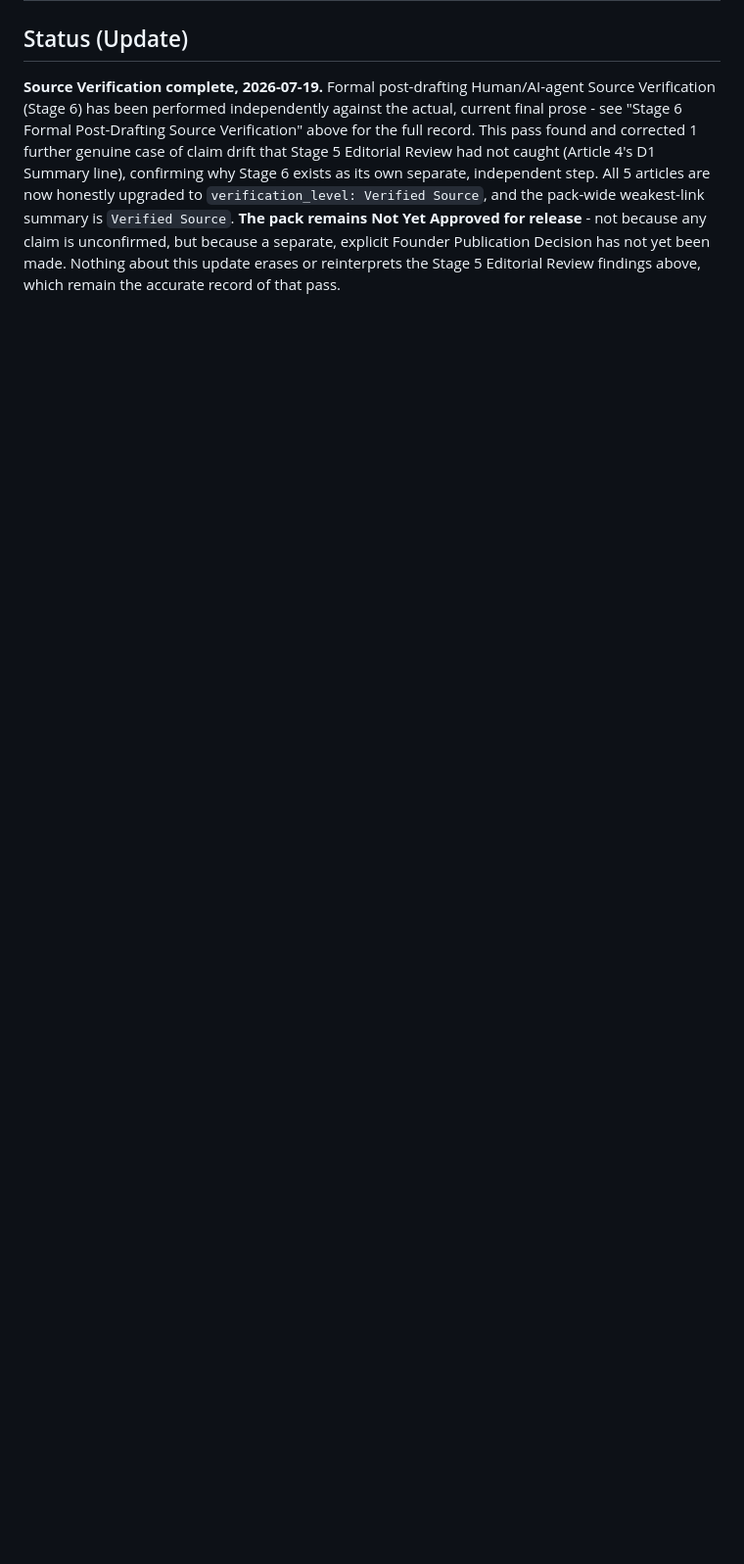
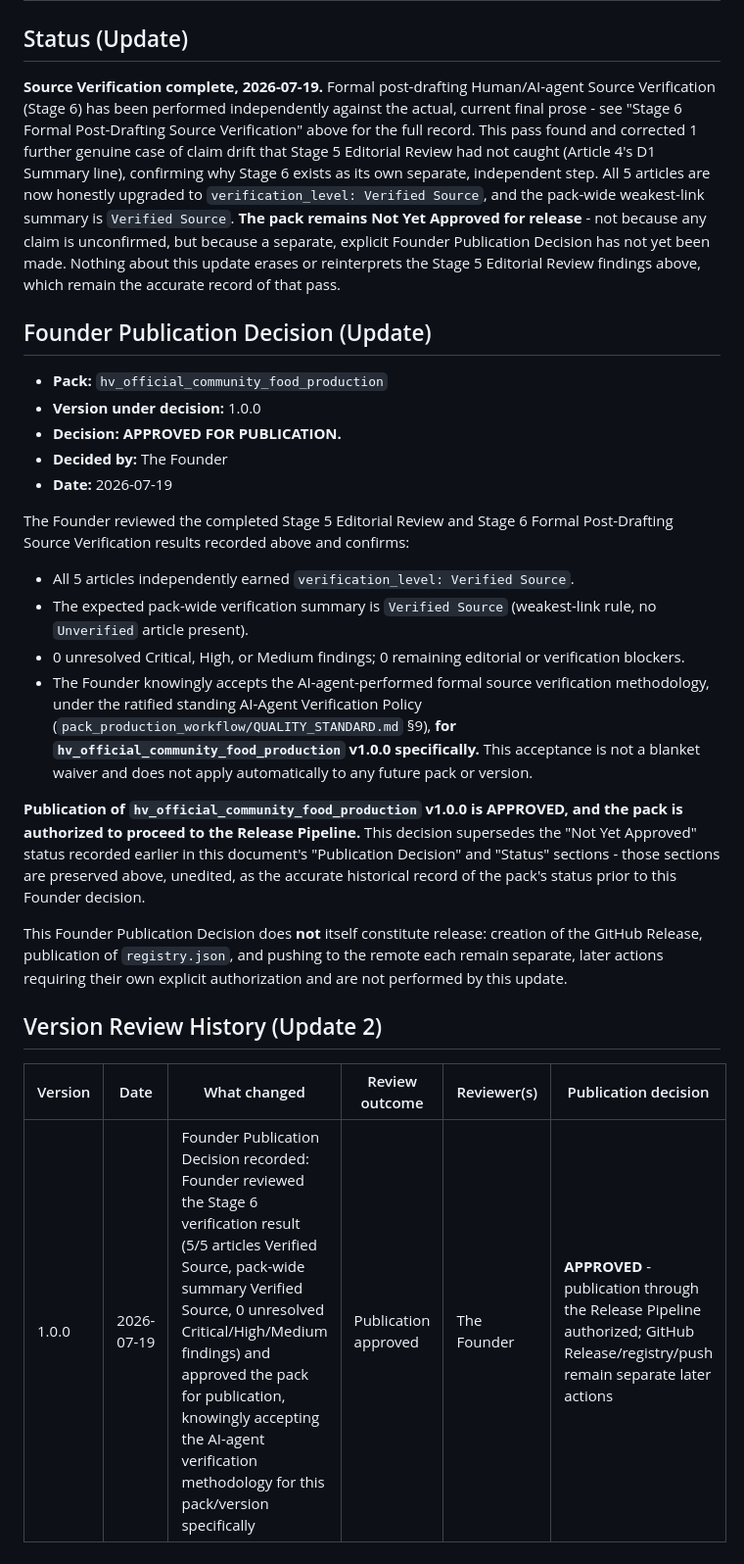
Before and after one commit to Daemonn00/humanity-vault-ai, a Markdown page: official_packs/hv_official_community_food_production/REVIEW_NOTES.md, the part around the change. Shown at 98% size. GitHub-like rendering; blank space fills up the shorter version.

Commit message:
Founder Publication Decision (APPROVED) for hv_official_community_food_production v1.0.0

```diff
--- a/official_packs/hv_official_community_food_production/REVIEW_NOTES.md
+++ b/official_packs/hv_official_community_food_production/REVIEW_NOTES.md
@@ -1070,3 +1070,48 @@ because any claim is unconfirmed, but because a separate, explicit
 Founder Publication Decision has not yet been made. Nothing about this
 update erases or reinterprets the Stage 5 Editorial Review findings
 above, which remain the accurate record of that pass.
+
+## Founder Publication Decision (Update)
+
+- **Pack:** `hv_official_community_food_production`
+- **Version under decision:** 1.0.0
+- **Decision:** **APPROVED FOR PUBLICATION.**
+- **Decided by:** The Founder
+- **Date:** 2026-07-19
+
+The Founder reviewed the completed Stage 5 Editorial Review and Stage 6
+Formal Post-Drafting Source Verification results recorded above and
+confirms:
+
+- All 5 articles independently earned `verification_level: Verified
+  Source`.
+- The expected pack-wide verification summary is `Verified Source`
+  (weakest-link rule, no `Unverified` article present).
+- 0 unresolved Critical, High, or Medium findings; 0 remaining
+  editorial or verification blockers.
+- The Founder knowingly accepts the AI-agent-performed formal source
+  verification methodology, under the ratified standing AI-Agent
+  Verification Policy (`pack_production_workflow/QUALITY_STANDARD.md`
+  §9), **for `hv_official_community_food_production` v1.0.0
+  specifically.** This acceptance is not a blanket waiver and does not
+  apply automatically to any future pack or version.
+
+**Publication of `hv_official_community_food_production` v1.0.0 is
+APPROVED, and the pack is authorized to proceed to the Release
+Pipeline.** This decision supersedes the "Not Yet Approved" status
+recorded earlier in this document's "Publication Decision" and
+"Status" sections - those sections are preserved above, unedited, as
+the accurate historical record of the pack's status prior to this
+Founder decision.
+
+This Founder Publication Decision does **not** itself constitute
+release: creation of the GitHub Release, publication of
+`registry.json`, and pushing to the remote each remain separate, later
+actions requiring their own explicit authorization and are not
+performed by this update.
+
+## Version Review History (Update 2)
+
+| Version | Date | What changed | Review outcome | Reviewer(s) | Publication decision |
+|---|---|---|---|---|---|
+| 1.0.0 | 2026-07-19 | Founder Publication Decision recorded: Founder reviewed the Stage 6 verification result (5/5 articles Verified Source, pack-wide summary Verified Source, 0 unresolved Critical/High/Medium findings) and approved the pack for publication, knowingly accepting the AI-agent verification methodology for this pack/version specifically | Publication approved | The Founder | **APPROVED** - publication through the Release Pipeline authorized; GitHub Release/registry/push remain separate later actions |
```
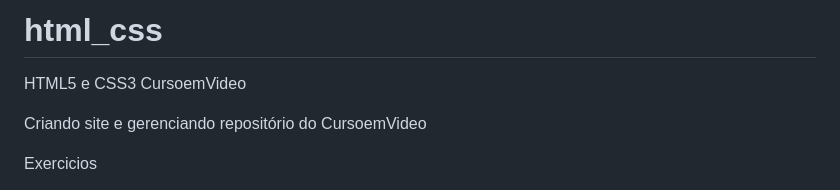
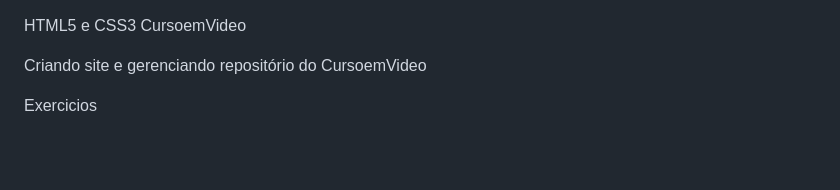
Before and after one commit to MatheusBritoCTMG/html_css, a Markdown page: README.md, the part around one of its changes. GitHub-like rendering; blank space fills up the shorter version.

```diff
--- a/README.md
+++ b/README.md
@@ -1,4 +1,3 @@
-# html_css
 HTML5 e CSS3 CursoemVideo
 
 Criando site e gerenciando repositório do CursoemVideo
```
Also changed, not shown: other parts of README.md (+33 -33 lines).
◇ ◇ ◇
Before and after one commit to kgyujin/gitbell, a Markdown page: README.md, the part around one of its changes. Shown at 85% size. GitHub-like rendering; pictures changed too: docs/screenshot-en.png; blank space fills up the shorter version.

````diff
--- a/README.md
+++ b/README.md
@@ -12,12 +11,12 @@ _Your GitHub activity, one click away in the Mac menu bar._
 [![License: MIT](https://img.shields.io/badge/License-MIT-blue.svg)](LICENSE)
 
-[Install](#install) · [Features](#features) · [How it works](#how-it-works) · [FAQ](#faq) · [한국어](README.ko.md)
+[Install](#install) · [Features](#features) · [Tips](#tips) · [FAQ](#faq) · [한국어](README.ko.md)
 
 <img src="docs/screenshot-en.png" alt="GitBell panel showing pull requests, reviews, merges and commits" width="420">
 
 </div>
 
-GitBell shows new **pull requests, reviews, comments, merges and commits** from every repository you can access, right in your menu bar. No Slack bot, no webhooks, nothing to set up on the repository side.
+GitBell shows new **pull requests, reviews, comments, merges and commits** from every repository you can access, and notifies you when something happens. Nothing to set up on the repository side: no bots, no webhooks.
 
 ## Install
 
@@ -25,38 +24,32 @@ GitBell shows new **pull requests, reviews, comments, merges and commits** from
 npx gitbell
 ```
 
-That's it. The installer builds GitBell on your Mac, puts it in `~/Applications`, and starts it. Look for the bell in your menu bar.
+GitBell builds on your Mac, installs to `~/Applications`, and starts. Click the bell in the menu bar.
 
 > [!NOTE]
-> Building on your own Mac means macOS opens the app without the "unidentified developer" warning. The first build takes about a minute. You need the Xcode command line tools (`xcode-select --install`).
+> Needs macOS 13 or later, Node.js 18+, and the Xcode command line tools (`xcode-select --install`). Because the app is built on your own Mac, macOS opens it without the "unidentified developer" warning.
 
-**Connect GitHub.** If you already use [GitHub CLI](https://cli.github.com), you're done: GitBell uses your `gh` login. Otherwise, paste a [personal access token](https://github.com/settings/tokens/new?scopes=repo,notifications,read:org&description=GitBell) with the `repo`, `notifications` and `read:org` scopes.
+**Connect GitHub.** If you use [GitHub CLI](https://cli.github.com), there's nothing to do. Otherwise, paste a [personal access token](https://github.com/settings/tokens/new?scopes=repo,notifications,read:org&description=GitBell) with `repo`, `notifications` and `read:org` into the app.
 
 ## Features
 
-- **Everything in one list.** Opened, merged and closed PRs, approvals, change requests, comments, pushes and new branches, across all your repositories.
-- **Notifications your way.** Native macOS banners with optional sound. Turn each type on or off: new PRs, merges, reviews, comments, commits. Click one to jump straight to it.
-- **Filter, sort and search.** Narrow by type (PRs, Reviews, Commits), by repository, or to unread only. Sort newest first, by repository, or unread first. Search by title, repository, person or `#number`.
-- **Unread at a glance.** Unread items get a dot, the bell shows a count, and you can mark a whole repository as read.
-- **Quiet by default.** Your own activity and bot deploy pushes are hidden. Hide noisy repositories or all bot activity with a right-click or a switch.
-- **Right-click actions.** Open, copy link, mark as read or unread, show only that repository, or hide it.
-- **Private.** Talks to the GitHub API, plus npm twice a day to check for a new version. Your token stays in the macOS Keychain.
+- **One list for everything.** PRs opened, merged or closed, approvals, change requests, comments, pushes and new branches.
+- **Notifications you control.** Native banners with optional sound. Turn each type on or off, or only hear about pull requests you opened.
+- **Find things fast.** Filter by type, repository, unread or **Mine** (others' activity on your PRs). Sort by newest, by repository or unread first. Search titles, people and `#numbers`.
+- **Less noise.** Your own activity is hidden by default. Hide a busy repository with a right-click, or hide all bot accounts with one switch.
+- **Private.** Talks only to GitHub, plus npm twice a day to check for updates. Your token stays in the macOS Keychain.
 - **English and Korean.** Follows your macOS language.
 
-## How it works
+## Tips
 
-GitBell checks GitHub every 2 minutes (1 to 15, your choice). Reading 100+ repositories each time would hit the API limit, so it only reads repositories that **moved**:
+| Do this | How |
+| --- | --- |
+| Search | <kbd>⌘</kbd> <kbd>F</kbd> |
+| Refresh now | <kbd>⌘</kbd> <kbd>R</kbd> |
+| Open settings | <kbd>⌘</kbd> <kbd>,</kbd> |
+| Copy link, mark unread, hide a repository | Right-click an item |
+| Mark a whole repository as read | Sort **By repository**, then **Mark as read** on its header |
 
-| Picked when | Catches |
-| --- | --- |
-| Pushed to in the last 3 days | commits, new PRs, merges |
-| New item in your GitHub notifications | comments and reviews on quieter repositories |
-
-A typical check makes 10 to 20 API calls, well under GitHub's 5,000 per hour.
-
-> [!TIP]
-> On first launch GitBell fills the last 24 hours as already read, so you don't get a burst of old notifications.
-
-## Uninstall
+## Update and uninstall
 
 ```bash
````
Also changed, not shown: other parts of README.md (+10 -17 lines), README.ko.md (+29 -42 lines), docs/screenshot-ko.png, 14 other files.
◇ ◇ ◇
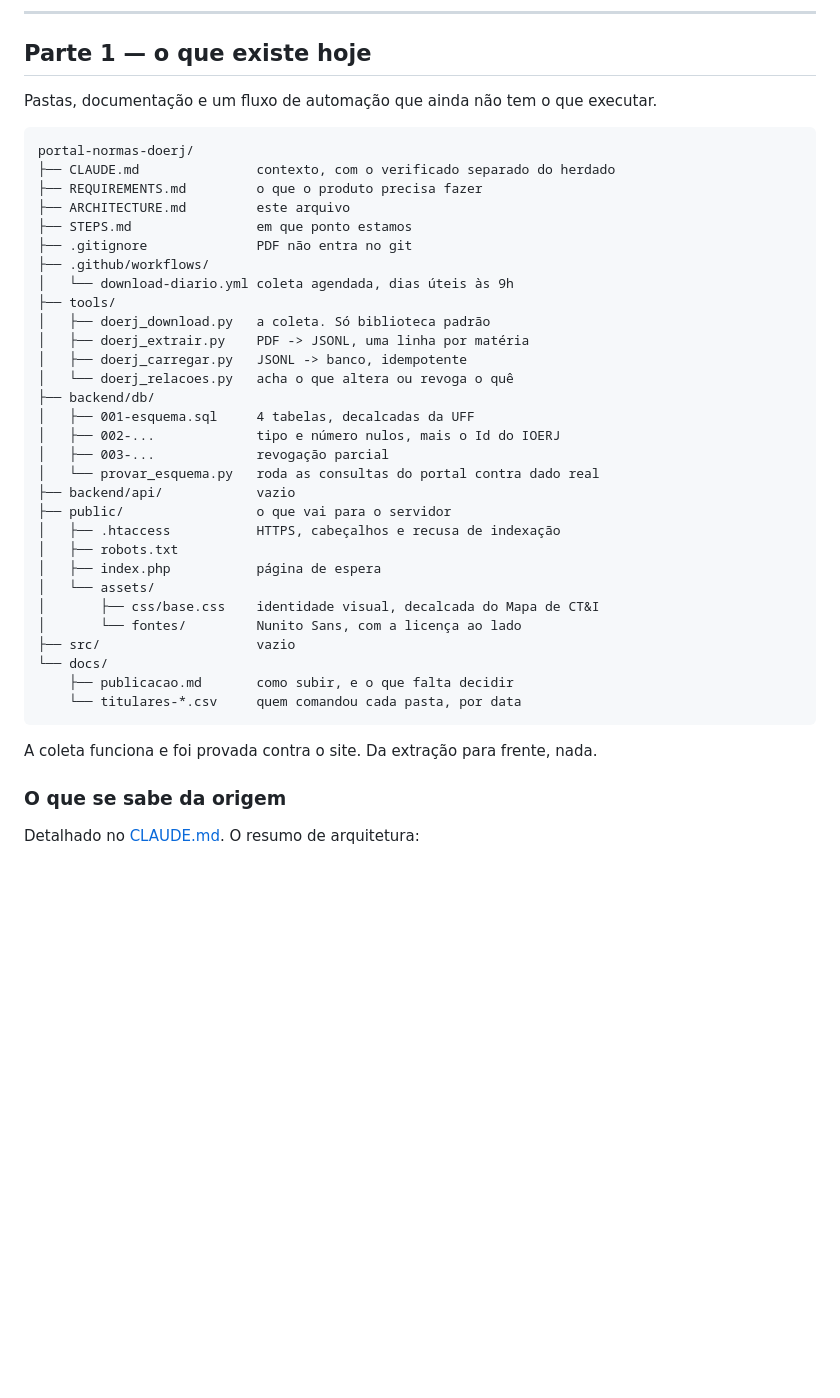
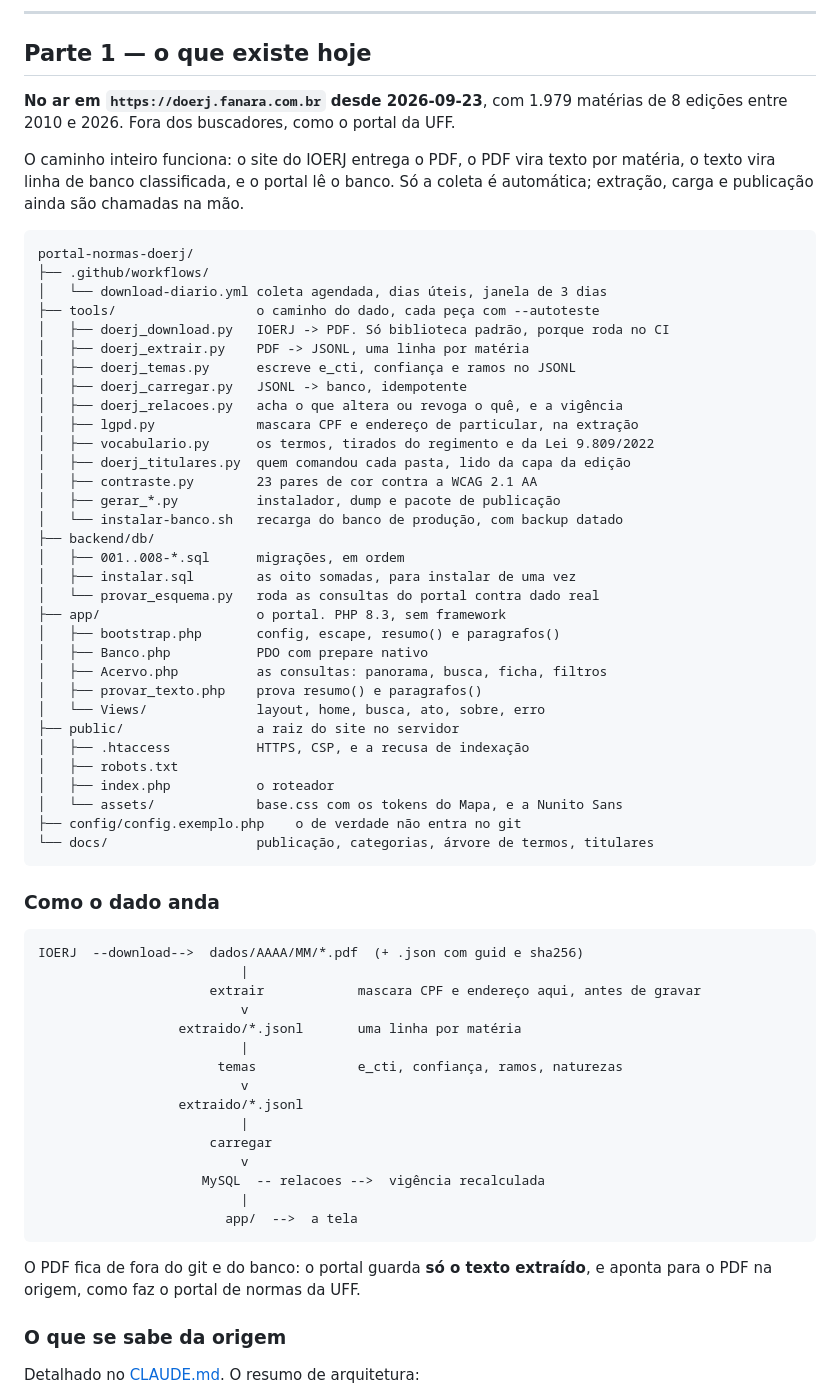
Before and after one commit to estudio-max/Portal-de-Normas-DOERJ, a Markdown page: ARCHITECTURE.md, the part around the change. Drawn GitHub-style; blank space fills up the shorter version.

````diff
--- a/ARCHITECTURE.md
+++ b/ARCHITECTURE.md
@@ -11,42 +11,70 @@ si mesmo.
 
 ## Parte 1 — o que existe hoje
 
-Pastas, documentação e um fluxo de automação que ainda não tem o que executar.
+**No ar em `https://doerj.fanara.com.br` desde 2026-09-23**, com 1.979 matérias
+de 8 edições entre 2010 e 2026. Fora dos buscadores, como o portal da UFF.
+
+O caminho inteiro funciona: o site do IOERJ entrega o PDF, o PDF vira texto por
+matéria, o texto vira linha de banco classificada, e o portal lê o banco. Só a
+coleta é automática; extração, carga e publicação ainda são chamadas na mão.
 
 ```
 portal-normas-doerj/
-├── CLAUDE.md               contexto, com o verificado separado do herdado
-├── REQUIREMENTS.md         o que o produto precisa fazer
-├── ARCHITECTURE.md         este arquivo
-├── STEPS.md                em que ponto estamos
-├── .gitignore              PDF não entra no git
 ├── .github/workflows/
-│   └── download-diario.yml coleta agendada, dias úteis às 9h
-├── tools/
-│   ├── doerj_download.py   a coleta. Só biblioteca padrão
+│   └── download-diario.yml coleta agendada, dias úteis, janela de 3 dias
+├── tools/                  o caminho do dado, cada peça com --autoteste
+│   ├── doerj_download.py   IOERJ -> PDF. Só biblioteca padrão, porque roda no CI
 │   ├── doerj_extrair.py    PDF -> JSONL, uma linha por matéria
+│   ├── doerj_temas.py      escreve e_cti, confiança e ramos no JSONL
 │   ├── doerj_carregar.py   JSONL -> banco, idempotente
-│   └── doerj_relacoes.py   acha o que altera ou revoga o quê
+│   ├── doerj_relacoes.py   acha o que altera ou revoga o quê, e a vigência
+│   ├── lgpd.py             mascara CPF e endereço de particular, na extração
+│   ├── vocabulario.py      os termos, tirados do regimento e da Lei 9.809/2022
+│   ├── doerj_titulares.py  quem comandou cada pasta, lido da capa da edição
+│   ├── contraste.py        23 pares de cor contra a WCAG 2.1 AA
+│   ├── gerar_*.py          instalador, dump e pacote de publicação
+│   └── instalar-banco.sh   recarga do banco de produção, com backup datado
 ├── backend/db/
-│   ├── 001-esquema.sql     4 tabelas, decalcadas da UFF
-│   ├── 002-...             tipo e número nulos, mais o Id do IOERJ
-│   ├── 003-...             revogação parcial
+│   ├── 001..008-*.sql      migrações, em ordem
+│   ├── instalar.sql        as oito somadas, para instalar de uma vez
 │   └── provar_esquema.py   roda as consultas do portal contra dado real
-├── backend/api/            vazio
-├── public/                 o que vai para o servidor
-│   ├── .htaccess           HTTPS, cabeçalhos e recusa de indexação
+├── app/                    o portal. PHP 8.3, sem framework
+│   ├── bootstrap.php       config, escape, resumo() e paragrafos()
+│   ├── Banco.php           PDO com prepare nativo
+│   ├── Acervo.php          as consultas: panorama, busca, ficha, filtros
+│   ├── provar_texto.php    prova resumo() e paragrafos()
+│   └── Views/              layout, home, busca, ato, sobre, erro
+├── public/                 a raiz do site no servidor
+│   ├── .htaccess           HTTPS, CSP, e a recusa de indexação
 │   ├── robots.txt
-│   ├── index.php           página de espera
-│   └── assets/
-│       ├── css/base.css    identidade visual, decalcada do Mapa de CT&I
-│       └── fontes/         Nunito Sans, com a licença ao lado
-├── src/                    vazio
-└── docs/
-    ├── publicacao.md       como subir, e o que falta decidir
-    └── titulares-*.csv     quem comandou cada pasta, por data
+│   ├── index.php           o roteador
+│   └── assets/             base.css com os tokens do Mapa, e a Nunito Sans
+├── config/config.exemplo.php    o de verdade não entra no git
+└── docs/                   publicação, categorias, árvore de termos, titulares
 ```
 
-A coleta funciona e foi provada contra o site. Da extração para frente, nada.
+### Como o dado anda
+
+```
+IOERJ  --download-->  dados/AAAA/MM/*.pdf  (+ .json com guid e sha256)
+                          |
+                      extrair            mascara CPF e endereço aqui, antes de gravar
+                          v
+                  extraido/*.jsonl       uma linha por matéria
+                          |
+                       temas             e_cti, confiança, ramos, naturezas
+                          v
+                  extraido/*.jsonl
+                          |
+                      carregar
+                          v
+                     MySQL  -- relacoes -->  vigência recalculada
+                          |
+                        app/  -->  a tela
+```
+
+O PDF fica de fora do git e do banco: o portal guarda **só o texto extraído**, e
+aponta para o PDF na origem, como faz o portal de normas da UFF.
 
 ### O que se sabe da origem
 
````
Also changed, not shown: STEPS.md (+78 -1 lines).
◇ ◇ ◇
Based on the records above, how many lines hold the string "pull"? Answer with the number by itself.

WRITTEN ANSWER:
5